Wacky and pragmatic in Barcelona
BARCELONA, April 10 — Spring beckons, and it beckons so persuasively, languidly… the domino kings are at it again, ever so faithful to their preferred game of dominos on the beach in Barceloneta, by the edge of the shimmering Mediterranean Sea.
This game is only complete with ice-cold Damm beer and charcoal-grilled sardines. Life is sweet. For me, as well as for fishermen and those who live off the sea, it’s tenderly called la mar (in feminine), as opposed to the more prosaic masculine term el mar. The “feminine” sea embraces you in her bosom, showers you with abundance, hope and joy and expects very little in return. Just respect for her mercurial moods. Still, the sea by Barceloneta is relatively tame and benign, offering wannabe surfers just a wave or two to ride upon. No great shakes.
La Pallaresa, this famous granja in the Gothic Quarter, has begun offering smaller cups of either plain thick chocolate or the Suizo (thick chocolate with generous lashings of cream). All the better, but we couldn’t help wolfing down our churros while warm, dunking them in the cups greedily.This morning walk in March has me yearning for chocolate y churros (sort of like fried devils, sprinkled with sugar). We notice since the crisis began, even
The weather can get wacky though, and people are a little more on edge because of hard times. Barcelona remains a top destination amongst the Japanese, Chinese, Malaysians, Americans and Europeans in general. So if you’re planning to visit, bear this in mind: don’t bring along your bling blings, dress in an understated way, keep your valuables always in front of you and not in outer pockets if possible. Petty criminals generally don’t target locals, but once they spot someone with that lovely Prada ostrich tote bag or the Rolex Sky-Dweller, then that’s a sure giveaway.
Just yesterday, as I was going home in the metro after a session at the Club Marítim gym in Vila Olímpica, I caught the gaze of a man standing in front of me, waving away another man behind me as I got ready to step out on the platform. I usually don’t look strangers in the eye in respect of their personal space, but this time, my senses were heightened to danger.
Perhaps it’s due to seeing too many petty crimes in hotspots. Nonetheless, as in any other place of enchantment, you grow savvy and keep away or just don’t wear that beautiful necklace your mum gave you. It’s not worth it. Just wear it to your local TTDI wet market, at home, and in company of people who can protect you.

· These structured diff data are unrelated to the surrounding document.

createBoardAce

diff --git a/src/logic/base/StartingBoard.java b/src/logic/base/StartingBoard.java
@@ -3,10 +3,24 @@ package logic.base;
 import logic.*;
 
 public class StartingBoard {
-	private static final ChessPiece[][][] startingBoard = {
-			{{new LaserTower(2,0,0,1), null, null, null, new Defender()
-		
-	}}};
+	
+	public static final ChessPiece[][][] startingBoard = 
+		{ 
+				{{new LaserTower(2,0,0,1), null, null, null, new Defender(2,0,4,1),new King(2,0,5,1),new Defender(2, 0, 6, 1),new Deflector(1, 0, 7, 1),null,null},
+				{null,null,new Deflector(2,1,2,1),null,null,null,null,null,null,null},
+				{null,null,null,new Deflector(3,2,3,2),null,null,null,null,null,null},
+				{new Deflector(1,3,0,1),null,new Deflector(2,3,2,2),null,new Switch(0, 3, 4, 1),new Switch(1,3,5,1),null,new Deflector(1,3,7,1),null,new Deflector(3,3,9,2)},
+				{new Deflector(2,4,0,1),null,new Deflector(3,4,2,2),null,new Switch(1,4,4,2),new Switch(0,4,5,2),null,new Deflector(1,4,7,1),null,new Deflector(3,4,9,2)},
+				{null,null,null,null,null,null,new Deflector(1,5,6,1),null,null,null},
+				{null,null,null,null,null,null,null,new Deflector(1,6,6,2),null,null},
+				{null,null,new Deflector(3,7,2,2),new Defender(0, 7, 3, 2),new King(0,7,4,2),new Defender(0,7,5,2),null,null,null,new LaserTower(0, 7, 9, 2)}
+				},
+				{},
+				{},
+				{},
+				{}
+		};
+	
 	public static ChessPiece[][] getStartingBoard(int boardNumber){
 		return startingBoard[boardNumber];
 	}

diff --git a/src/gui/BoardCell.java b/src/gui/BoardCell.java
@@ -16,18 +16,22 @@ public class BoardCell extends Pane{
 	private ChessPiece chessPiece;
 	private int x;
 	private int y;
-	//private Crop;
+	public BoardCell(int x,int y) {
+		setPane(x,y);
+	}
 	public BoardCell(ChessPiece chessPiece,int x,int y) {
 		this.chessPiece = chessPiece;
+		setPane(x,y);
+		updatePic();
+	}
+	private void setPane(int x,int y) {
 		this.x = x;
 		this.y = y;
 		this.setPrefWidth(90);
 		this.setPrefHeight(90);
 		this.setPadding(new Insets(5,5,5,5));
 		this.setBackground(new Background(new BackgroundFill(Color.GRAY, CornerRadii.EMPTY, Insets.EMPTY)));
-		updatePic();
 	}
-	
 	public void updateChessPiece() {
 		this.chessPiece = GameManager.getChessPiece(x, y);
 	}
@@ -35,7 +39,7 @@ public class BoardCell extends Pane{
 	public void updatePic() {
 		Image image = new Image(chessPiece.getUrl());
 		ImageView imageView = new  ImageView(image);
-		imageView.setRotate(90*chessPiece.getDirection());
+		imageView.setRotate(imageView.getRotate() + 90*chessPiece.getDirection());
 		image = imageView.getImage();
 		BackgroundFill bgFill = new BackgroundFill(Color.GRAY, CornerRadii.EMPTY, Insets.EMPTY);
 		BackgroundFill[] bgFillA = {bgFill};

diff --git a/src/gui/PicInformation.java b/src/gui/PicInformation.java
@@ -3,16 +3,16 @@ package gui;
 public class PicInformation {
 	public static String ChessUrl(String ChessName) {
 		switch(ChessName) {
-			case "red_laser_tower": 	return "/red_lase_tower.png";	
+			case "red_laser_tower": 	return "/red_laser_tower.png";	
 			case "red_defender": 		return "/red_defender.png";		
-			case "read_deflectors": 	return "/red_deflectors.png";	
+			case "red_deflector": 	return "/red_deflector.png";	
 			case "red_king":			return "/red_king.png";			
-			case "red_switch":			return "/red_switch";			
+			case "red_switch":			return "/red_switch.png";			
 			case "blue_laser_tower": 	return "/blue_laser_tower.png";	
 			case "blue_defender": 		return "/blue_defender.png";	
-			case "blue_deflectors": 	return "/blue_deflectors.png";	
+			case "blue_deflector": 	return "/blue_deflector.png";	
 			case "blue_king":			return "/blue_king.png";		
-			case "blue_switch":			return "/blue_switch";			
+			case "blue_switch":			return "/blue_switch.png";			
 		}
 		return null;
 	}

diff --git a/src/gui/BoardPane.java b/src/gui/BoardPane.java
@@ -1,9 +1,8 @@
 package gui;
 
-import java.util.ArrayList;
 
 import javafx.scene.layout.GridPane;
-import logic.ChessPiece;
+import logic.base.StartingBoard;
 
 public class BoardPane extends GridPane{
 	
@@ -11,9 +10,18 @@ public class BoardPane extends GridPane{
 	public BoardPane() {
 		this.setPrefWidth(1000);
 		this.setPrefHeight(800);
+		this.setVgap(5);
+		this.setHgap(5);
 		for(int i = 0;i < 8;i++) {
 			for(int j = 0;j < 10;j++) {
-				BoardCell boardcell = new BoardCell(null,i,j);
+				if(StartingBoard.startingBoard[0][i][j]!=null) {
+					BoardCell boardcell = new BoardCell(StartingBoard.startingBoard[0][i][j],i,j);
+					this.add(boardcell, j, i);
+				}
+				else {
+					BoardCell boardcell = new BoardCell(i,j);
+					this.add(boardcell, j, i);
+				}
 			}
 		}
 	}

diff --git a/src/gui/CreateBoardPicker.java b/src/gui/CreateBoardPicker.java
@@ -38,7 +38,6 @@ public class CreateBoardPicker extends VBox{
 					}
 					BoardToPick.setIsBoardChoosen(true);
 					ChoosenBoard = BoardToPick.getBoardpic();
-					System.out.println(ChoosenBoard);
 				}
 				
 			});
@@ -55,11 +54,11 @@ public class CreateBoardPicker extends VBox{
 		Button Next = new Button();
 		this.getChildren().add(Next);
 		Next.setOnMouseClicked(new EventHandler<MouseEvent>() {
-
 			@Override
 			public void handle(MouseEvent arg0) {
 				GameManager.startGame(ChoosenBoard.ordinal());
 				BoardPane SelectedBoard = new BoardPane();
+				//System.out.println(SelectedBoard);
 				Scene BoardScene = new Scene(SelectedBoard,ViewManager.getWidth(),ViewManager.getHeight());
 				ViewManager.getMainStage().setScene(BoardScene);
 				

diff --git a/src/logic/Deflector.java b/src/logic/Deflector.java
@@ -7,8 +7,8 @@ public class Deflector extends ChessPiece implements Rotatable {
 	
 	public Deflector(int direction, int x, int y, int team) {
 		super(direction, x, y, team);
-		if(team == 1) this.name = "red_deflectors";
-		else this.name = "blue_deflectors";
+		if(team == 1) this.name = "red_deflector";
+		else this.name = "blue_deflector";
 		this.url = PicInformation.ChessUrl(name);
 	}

Coming back to this beautiful spring day, I head off to David’s, who sells the best beef and succulent lamb in the Santa Caterina Market in El Borne, a bohemian little barrio. I won his admiration when, upon hearing banter about being courageous, I chipped in: “Me siento muy española David. Comí, en Granada, huevos revueltos con sesos y %$&%$/! de cordero.” (I feel so Spanish, David. I ate in Granada scrambled eggs with lamb’s brains and testicles.)
David squirmed in admiration and repeated what I said in Catalán to his assistant. She looks wide-eyed at me and they both say they’ve never ever eaten this delicacy. Neither will they ever. I shan’t repeat that feat, feeling that anyway we all ingest such delicacies in sausages and hamburgers anyway. Mm…mmm.
Lunch this glorious day in spring is a more sober but delish scrambled eggs stacked with potato wedges and shavings of glistening Iberian ham at Alsur Café on calle Carders in El Borne. Almost, like char koay teow! Down it all with a passionfruit tea and I’m at peace with the world.
What else is cool in Barcelona? Well, watching uncles, aunties and hotties getting fit by the beach. What’s cooler? Porktie, Barcelona’s Magazine for English Speakers.
* Sue is a Malaysian writer based in Barcelona, Spain. She can be reached at [email protected]